Climate oscillations that appear to follow a regular pattern but which do not have a fixed period are called quasiperiodic.[3][4]

Within a dynamical system such as the ocean-atmosphere oscillations may occur regularly, when they are forced by a regular external forcing: for example, the familiar winter-summer cycle is forced by variations in sunlight from the (very close to perfectly) periodic motion of the earth around the sun. Or, like the recent ice age cycles, they may be less regular but still locked by external forcing. However, when the system contains the potential for an oscillation, but there is no strong external forcing it to be phase-locked to it, the "period" is likely to be irregular.

The canonical example of quasiperiodicity in climatology is El Niño–Southern Oscillation. In the modern era, it has a "period" somewhere between four and twelve years and a peak spectral density around five years.[5]

See alsoEdit
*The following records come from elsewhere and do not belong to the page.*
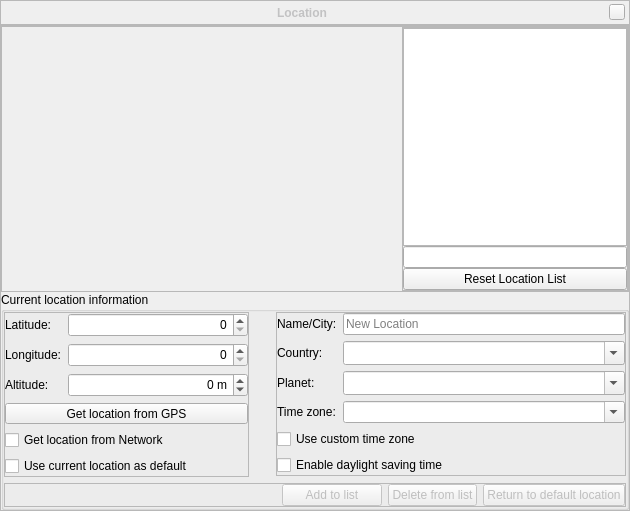
The window that src/gui/locationDialogGui.ui (519984307/stellarium_src) describes before a commit, drawn with Qt 5.
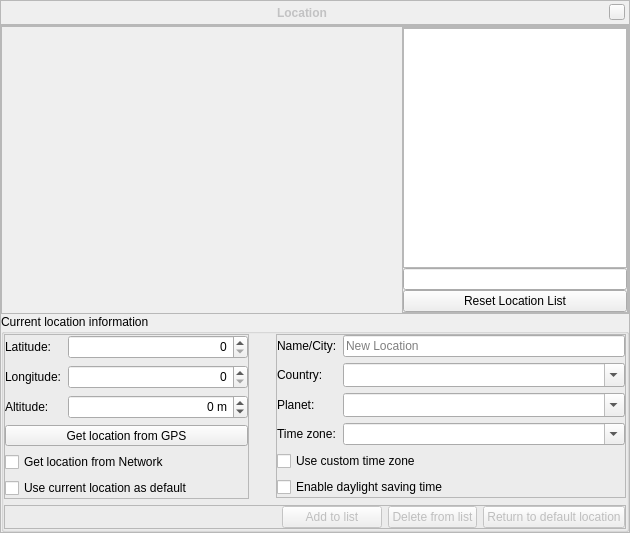
The same window after the commit. Icons and pictures are not drawn. Custom widgets are drawn as their Qt base class.

Patch:
```diff
--- a/src/gui/locationDialogGui.ui
+++ b/src/gui/locationDialogGui.ui
@@ -7,7 +7,7 @@
     <x>0</x>
     <y>0</y>
     <width>630</width>
-    <height>511</height>
+    <height>533</height>
    </rect>
   </property>
   <property name="styleSheet">
```
Left out of the diff: 6 changed lines with no effect on the pictures.
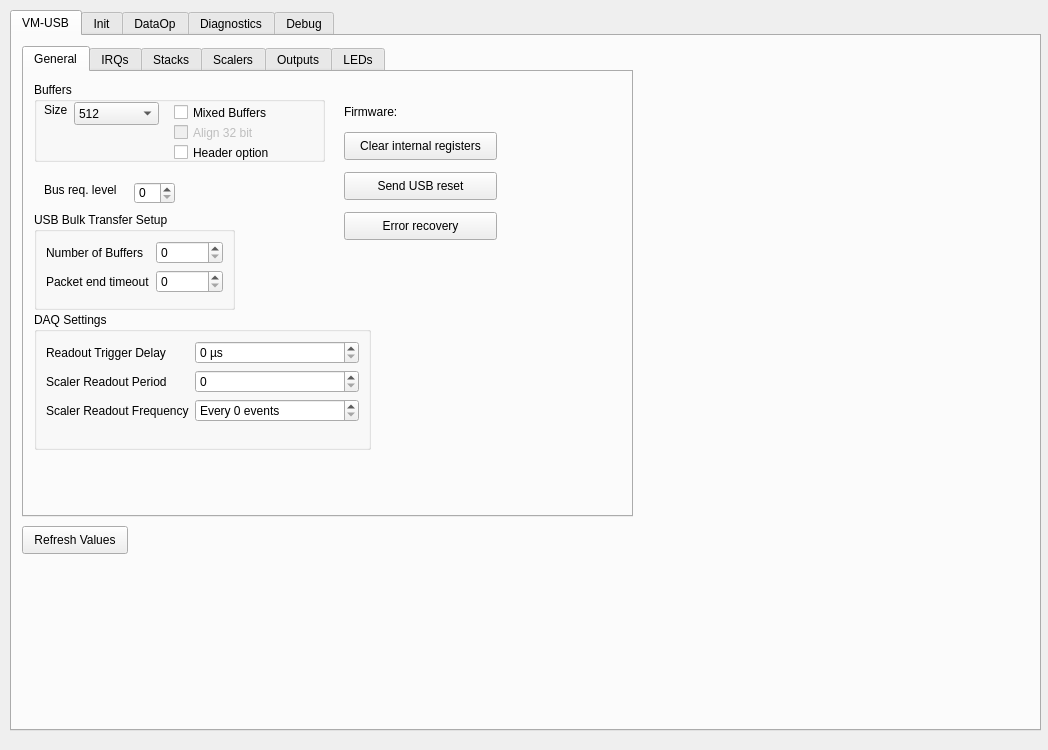
First picture: the form in mvmecontrol.ui, repository flueke/mvme, before the edit.
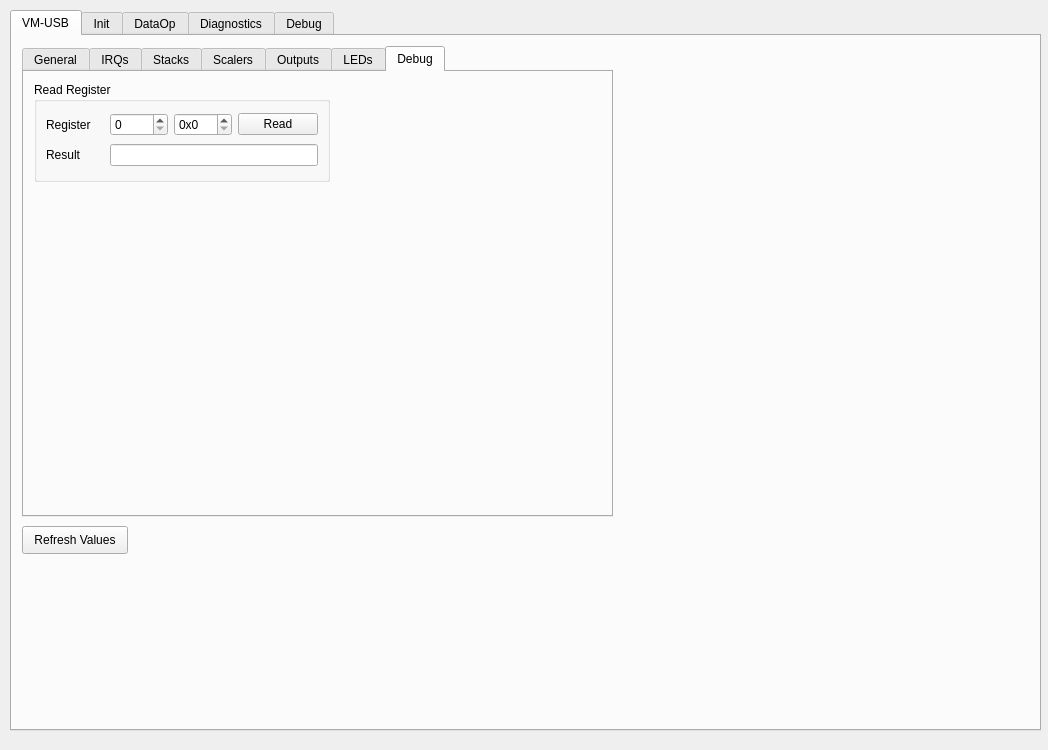
Second picture: the form after the edit. The open tabs and pages were chosen to show the change.

The edit to the form file:
```diff
--- a/mvmecontrol.ui
+++ b/mvmecontrol.ui
@@ -34,7 +34,7 @@
       <rect>
        <x>10</x>
        <y>10</y>
-       <width>611</width>
+       <width>591</width>
        <height>471</height>
       </rect>
      </property>
@@ -892,6 +892,80 @@
        <string>LEDs</string>
       </attribute>
      </widget>
+     <widget class="QWidget" name="tab_7">
+      <attribute name="title">
+       <string>Debug</string>
+      </attribute>
+      <widget class="QGroupBox" name="groupBox_21">
+       <property name="geometry">
+        <rect>
+         <x>10</x>
+         <y>10</y>
+         <width>296</width>
+         <height>100</height>
+        </rect>
+       </property>
+       <property name="title">
+        <string>Read Register</string>
+       </property>
+       <layout class="QGridLayout" name="gridLayout">
+        <item row="0" column="0">
+         <widget class="QLabel" name="label_48">
+          <property name="text">
+           <string>Register</string>
+          </property>
+         </widget>
+        </item>
+        <item row="0" column="1">
+         <widget class="QSpinBox" name="spin_RegDec">
+          <property name="maximum">
+           <number>255</number>
+          </property>
+          <property name="singleStep">
+           <number>4</number>
+          </property>
+         </widget>
+        </item>
+        <item row="0" column="2">
+         <widget class="QSpinBox" name="spin_RegHex">
+          <property name="prefix">
+           <string>0x</string>
+          </property>
+          <property name="maximum">
+           <number>255</number>
+          </property>
+          <property name="singleStep">
+           <number>4</number>
+          </property>
+          <property name="displayIntegerBase">
+           <number>16</number>
+          </property>
+         </widget>
+        </item>
+        <item row="0" column="3">
+         <widget class="QPushButton" name="pb_readRegister">
+          <property name="text">
+           <string>Read</string>
+          </property>
+         </widget>
+        </item>
+        <item row="1" column="0">
+         <widget class="QLabel" name="label_49">
+          <property name="text">
+           <string>Result</string>
+          </property>
+         </widget>
+        </item>
+        <item row="1" column="1" colspan="3">
+         <widget class="QLineEdit" name="le_readRegisterResult">
+          <property name="readOnly">
+           <bool>true</bool>
+          </property>
+         </widget>
+        </item>
+       </layout>
+      </widget>
+     </widget>
     </widget>
     <widget class="QPushButton" name="pb_refreshValues">
      <property name="geometry">
```
Left out of the diff: 2 changed lines with no effect on the pictures.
  1. ^ Periodicity – Definition and More from the Free Merriam-Webster Dictionary
  2. ^ Quasiperiodic – Definition and More from the Free Merriam-Webster Dictionary
  3. ^ Not Found – UNISDR[permanent dead link]
  4. ^ The meteorological glossary: 2d ed. 1930. Meteorological Office, Great Britain. "Certain phenomena which recur more or less regularly but without the exactness of truly periodic phenomena are termed quasi-periodic."
  5. ^ Dorin, Joshua N. (2009). Detecting ENSO Period Changes in a Proxy Record Spanning the Last Millennium. Pennsylvania State University (PhD Thesis).